Chubarov fled the peninsula shortly after. His deputy, Dzhelyal, stayed.
Even though he’s in jail, Dzhelyal insists he will not leave his home.
“I don’t have the slightest desire to leave Crimea and my home,” Dzhelyal says in the letter to his lawyer.
World leaders called on Russia to immediately release Dzhelyal and other political prisoners.
The European Union, one of the 46 organizations and countries that participated in the Crimea Platform, condemned Russia’s aggression against Crimean Tatars.
“The European Union considers the detentions to be politically motivated and illegal under international law,” the EU’s diplomatic service said in a statement on Sept. 7.
“The European Union calls on the Russian Federation to comply with its obligations under international law and stop human rights violations of Crimea residents, as also stated on 23 August 2021 in the common statement of the International Crimean Platform Summit,” the statement reads.
The United States, another member of the Crimea Platform, criticized Russia for persecuting Crimean Tatars as well.
“We call on the Russian occupation authorities to release them immediately. This is the latest in a long line of politically motivated raids, detentions, and punitive measures against the Mejlis and its leadership, which has been targeted for repression for its opposition to Russia’s attempted annexation of Crimea,” the U.S.Embassy to Russia said in a statement.
Canada Embassy in Ukraine also called on Russia to release Crimean Tatars in a statement, saying that “Dzhelal’s group was simply exercising its right to freedom of speech and assembly.”
Amnesty International’s office in Ukraine said that the case against Dzhelyal and his friends was clearly fabricated.
“We are convinced that the only purpose of the criminal prosecution of Dzhelyalov is to silence him and stop independent civic activity on the territory of the peninsula. Russian authorities must immediately stop persecuting dissent in Crimea,” said Oksana Pokalchuk, head of Amnesty International Ukraine.
However, statements are not enough to help, says Skrypnyk.
She called on world leaders to impose another series of personal sanctions against Russian authorities for the latest crackdown on Crimean Tatars.
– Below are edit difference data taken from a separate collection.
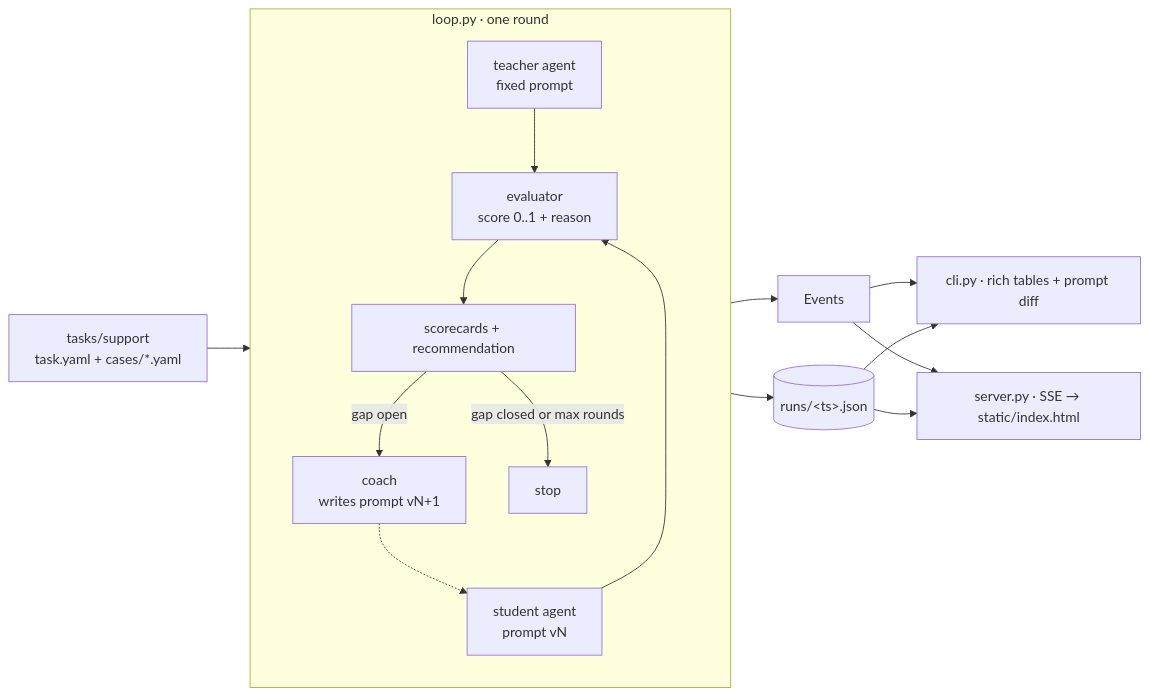
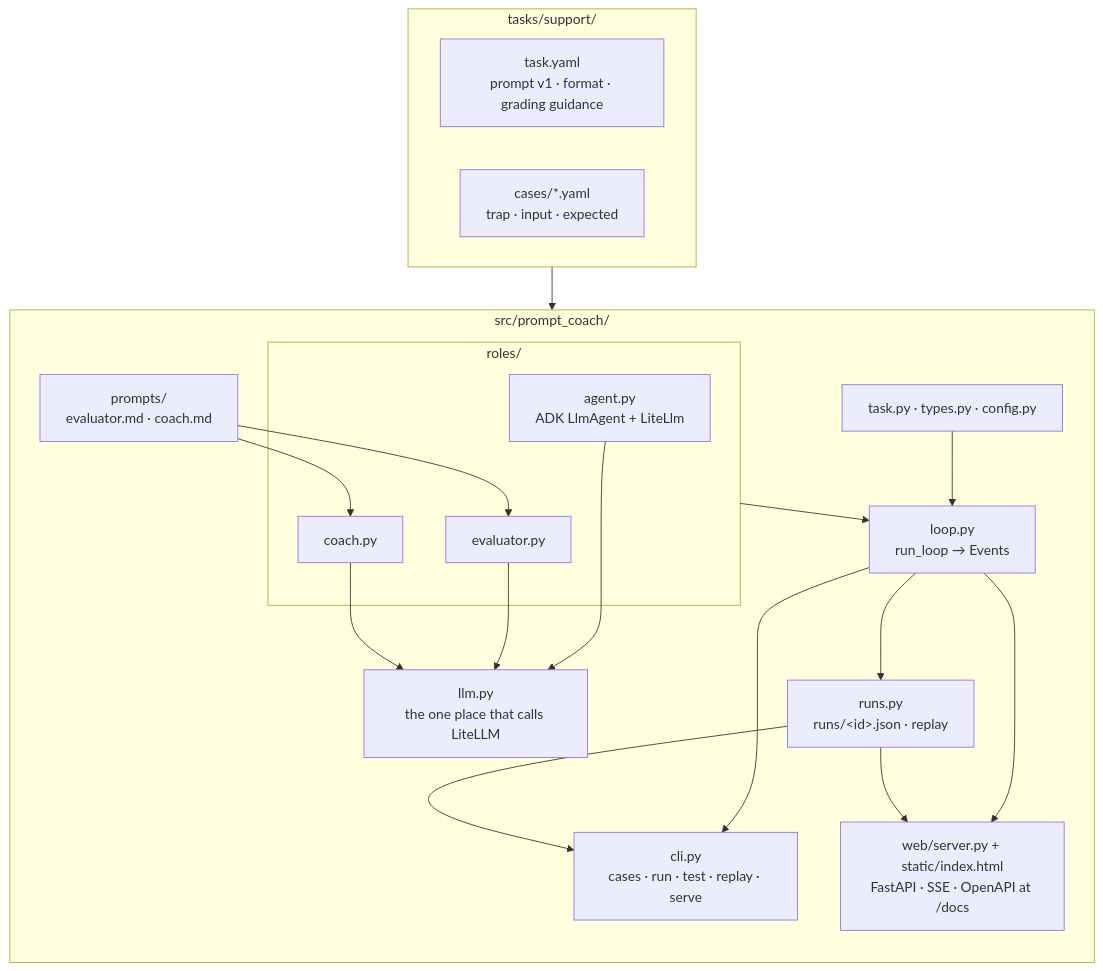
The third of 3 diagrams in README.md (komodorio/hello-world-continual-learning), drawn with Mermaid before and after one commit. The commit also changed other lines of this file and 23 other files, not shown here.

Commit message:
Restructure: llm.py, roles/, runs.py, web/, prompts/ package; ruff + CI; mermaid diagrams and layout in README; design notes and blog kept out of the repo

````diff
--- a/README.md
+++ b/README.md
@@ -74,19 +116,30 @@
 ```mermaid
-flowchart LR
-    T[tasks/support<br/>task.yaml + cases/*.yaml] --> L
-    subgraph L[loop.py · one round]
+flowchart TB
+    subgraph task["tasks/support/"]
+        TY[task.yaml<br/>prompt v1 · format · grading guidance]
+        CS[cases/*.yaml<br/>trap · input · expected]
+    end
+    subgraph pkg["src/prompt_coach/"]
         direction TB
-        A1[teacher agent<br/>fixed prompt] --> J[evaluator<br/>score 0..1 + reason]
-        A2[student agent<br/>prompt vN] --> J
-        J --> S[scorecards + recommendation]
-        S -->|gap open| C[coach<br/>writes prompt vN+1]
-        S -->|gap closed or max rounds| X[stop]
+        TK[task.py · types.py · config.py]
+        LLM[llm.py<br/>the one place that calls LiteLLM]
+        subgraph roles["roles/"]
+            AG[agent.py<br/>ADK LlmAgent + LiteLlm]
+            EV[evaluator.py]
+            CO[coach.py]
+        end
+        PR[prompts/<br/>evaluator.md · coach.md]
+        LP[loop.py<br/>run_loop → Events]
+        RN[runs.py<br/>runs/&lt;id&gt;.json · replay]
+        CLI[cli.py<br/>cases · run · test · replay · serve]
+        WEB[web/server.py + static/index.html<br/>FastAPI · SSE · OpenAPI at /docs]
     end
-    C -.-> A2
-    L --> E[Events]
-    E --> CLI[cli.py · rich tables + prompt diff]
-    E --> SRV[server.py · SSE → static/index.html]
-    L --> R[(runs/&lt;ts&gt;.json)]
-    R --> CLI
-    R --> SRV
+    task --> TK --> LP
+    AG & EV & CO --> LLM
+    PR --> EV & CO
+    roles --> LP
+    LP --> RN
+    LP --> CLI
+    LP --> WEB
+    RN --> CLI & WEB
 ```
````
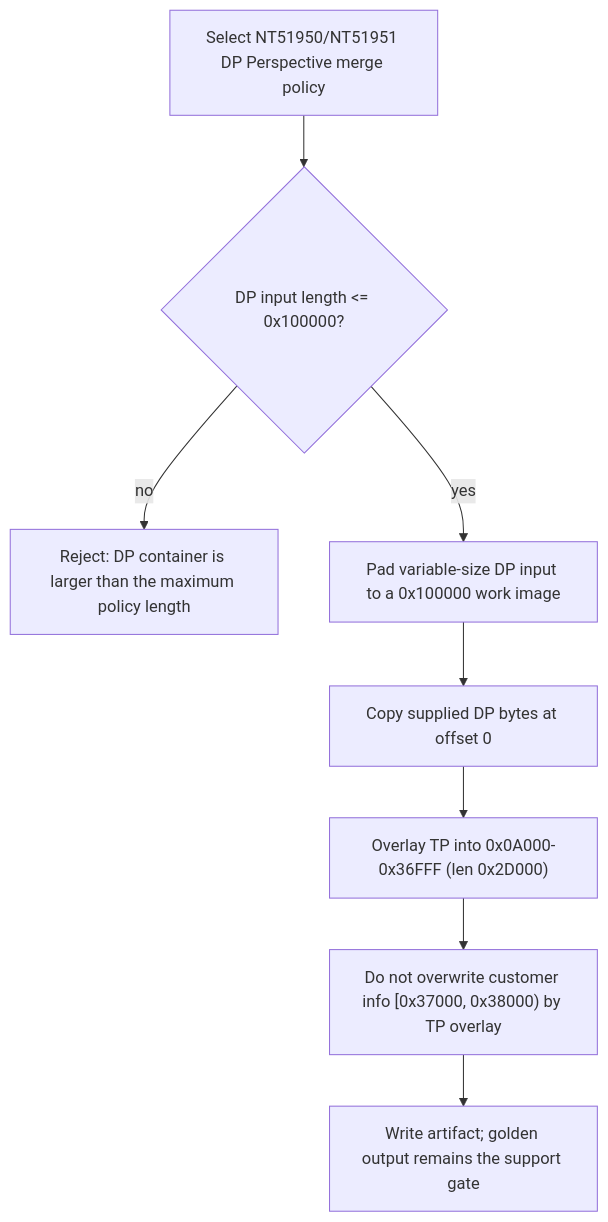
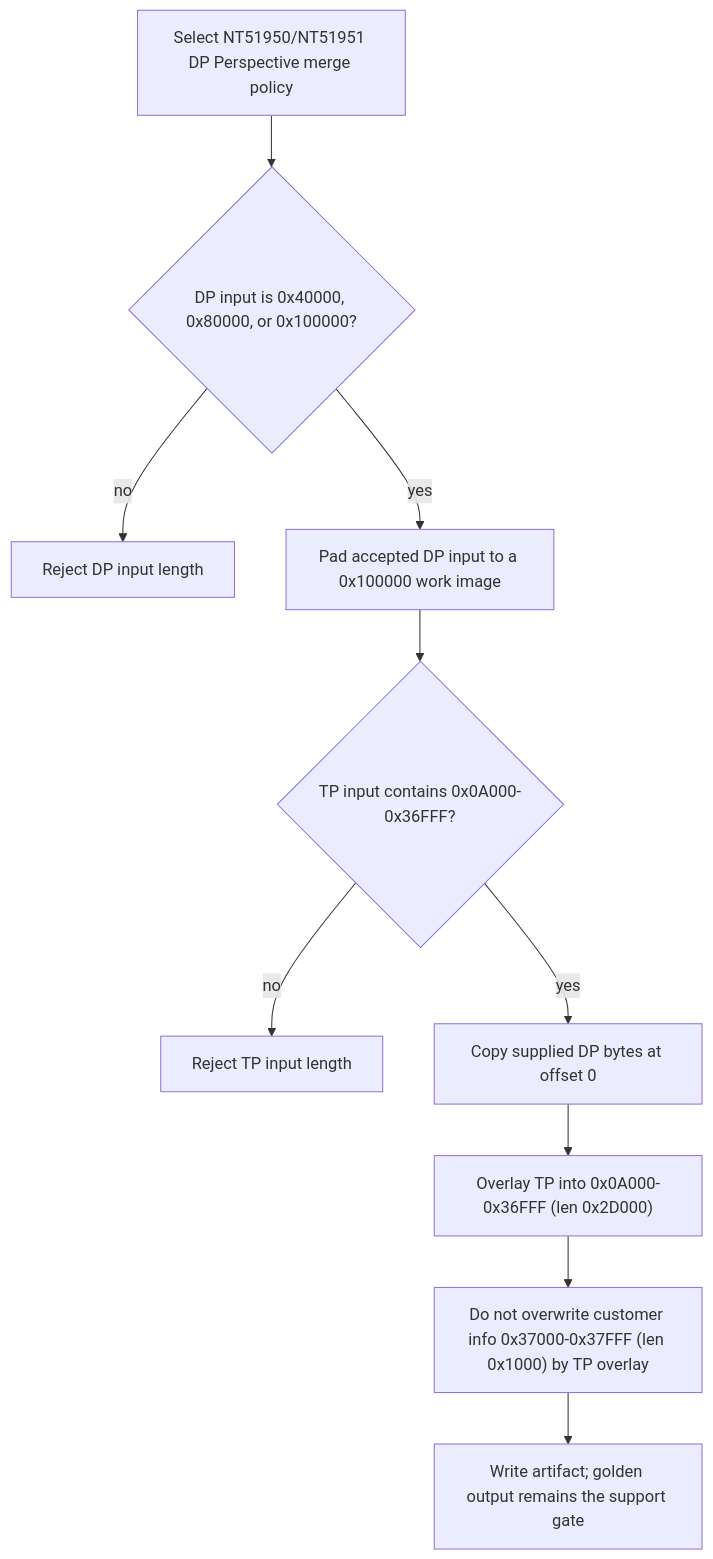
The fourth of 12 diagrams in docs/architecture/ic-workflow-flowcharts.md (Dennis40816/nvt_fw_combiner), drawn with Mermaid before and after one commit. The commit also changed other lines of this file and 22 other files, not shown here.

````diff
--- a/docs/architecture/ic-workflow-flowcharts.md
+++ b/docs/architecture/ic-workflow-flowcharts.md
@@ -107,10 +107,12 @@
 ```mermaid
 flowchart TD
-    A["Select NT51950/NT51951 DP Perspective merge policy"] --> B{"DP input length <= 0x100000?"}
-    B -- "no" --> C["Reject: DP container is larger than the maximum policy length"]
-    B -- "yes" --> D["Pad variable-size DP input to a 0x100000 work image"]
-    D --> E["Copy supplied DP bytes at offset 0"]
-    E --> F["Overlay TP into 0x0A000-0x36FFF (len 0x2D000)"]
-    F --> G["Do not overwrite customer info [0x37000, 0x38000) by TP overlay"]
-    G --> H["Write artifact; golden output remains the support gate"]
+    A["Select NT51950/NT51951 DP Perspective merge policy"] --> B{"DP input is 0x40000, 0x80000, or 0x100000?"}
+    B -- "no" --> C["Reject DP input length"]
+    B -- "yes" --> D["Pad accepted DP input to a 0x100000 work image"]
+    D --> E{"TP input contains 0x0A000-0x36FFF?"}
+    E -- "no" --> F["Reject TP input length"]
+    E -- "yes" --> G["Copy supplied DP bytes at offset 0"]
+    G --> H["Overlay TP into 0x0A000-0x36FFF (len 0x2D000)"]
+    H --> I["Do not overwrite customer info 0x37000-0x37FFF (len 0x1000) by TP overlay"]
+    I --> J["Write artifact; golden output remains the support gate"]
 ```
````
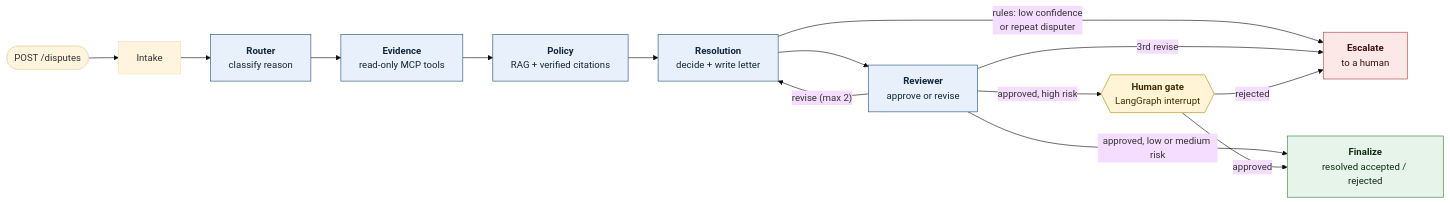
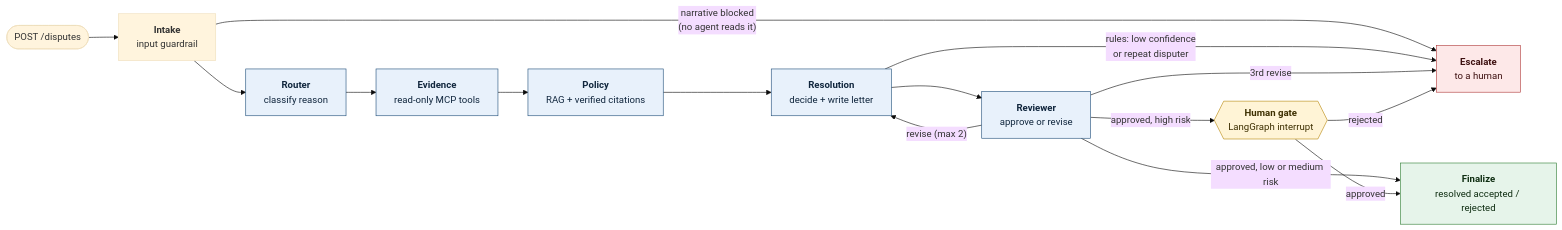
One commit to srinivasvarala/DisputeDesk-Multi-Agent-Card-Dispute-Resolution-Platform changed the second of 2 diagrams in README.md. Above: the diagram before and after it, drawn with Mermaid (base theme). The commit also changed other lines of this file and 7 other files, not shown here.

First line of the commit message:
docs: record M7.4 results; input guardrail is live; fix the blocked-case miss list

````diff
--- a/README.md
+++ b/README.md
@@ -145,25 +145,26 @@
 ```mermaid
 flowchart LR
-    START(["POST /disputes"]) --> INTAKE["Intake"]
+    START(["POST /disputes"]) --> INTAKE["<b>Intake</b><br/>input guardrail"]
+    INTAKE -->|"narrative blocked<br/>(no agent reads it)"| ESCALATE
     INTAKE --> ROUTER["<b>Router</b><br/>classify reason"]
     ROUTER --> EVIDENCE["<b>Evidence</b><br/>read-only MCP tools"]
     EVIDENCE --> POLICY["<b>Policy</b><br/>RAG + verified citations"]
     POLICY --> RESOLUTION["<b>Resolution</b><br/>decide + write letter"]
     RESOLUTION -->|"rules: low confidence<br/>or repeat disputer"| ESCALATE
     RESOLUTION --> REVIEWER["<b>Reviewer</b><br/>approve or revise"]
     REVIEWER -->|"revise (max 2)"| RESOLUTION
     REVIEWER -->|"3rd revise"| ESCALATE
     REVIEWER -->|"approved, low or medium risk"| FINALIZE
     REVIEWER -->|"approved, high risk"| GATE{{"<b>Human gate</b><br/>LangGraph interrupt"}}
     GATE -->|"approved"| FINALIZE["<b>Finalize</b><br/>resolved accepted / rejected"]
     GATE -->|"rejected"| ESCALATE["<b>Escalate</b><br/>to a human"]
 
     classDef agent fill:#e8f1fb,stroke:#1f4e79,color:#10263d
     classDef human fill:#fff4d6,stroke:#b8860b,color:#3d2f00
     classDef bad fill:#fde8e8,stroke:#b03a3a,color:#3d1010
     classDef good fill:#e6f4ea,stroke:#2e7d32,color:#0f2e12
     class ROUTER,EVIDENCE,POLICY,RESOLUTION,REVIEWER agent
     class GATE human
     class ESCALATE bad
     class FINALIZE good
 ```
````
“We have already prepared names of people that must be included in the sanctions list. Those are people responsible for detaining Dzhelyal and others,” said Skrypnyk, head of the Crimean Human Rights Group.
“Additionally, we need to come up with a mechanism that would enable the arrest of the real estate, other assets that the Russian leadership has outside Russia, in order to give those assets as compensation to those suffering from Russia’s aggression,” she suggested.
“There is a good reason to go beyond regular mechanisms. We have enough resolutions. The problem is that Russia does not comply with them,” she said.
“We need to make Putin’s actions cost him money.”
Kyivpost.com, Anna Myroniuk , Anastasiia Lapatina